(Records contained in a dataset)
★ ★ ★ ★
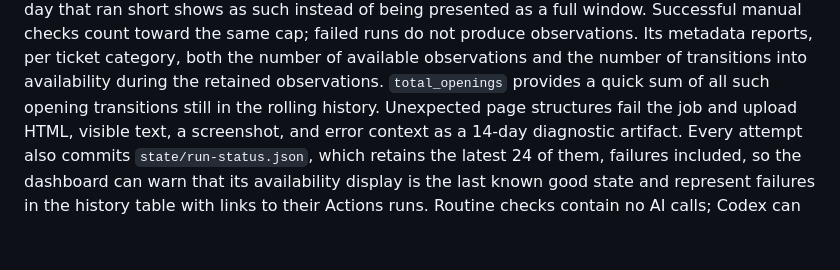
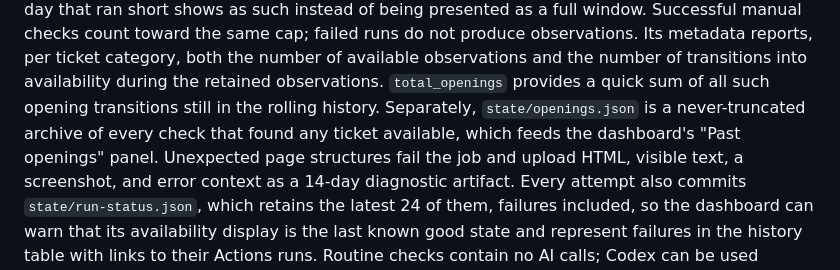
Before and after one commit to matt22/hyrox, a Markdown page: README.md, the part around the change. GitHub-like rendering; blank space fills up the shorter version.

Commit message:
Document state/openings.json archive in README
Co-Authored-By: Claude Opus 5.5 <noreply@anthropic.com>

```diff
--- a/README.md
+++ b/README.md
@@ -49,6 +49,8 @@ reports, per ticket category, both the number of available observations and the
 number of transitions into availability during the retained observations.
 `total_openings` provides a quick sum of all such opening transitions still in the
 rolling history.
+Separately, `state/openings.json` is a never-truncated archive of every check that
+found any ticket available, which feeds the dashboard's "Past openings" panel.
 Unexpected page structures fail the job and upload
 HTML, visible text, a screenshot, and error context as a 14-day diagnostic artifact.
 Every attempt also commits `state/run-status.json`, which retains the latest
```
★ ★ ★ ★
#### [Directions for this task]
Quote all the lines above exactly as given. Do not include the pictures.

#### [Result of the exercise]
Before and after one commit to matt22/hyrox, a Markdown page: README.md, the part around the change. GitHub-like rendering; blank space fills up the shorter version.

Commit message:
Document state/openings.json archive in README
Co-Authored-By: Claude Opus 5.5 <noreply@anthropic.com>

```diff
--- a/README.md
+++ b/README.md
@@ -49,6 +49,8 @@ reports, per ticket category, both the number of available observations and the
 number of transitions into availability during the retained observations.
 `total_openings` provides a quick sum of all such opening transitions still in the
 rolling history.
+Separately, `state/openings.json` is a never-truncated archive of every check that
+found any ticket available, which feeds the dashboard's "Past openings" panel.
 Unexpected page structures fail the job and upload
 HTML, visible text, a screenshot, and error context as a 14-day diagnostic artifact.
 Every attempt also commits `state/run-status.json`, which retains the latest
```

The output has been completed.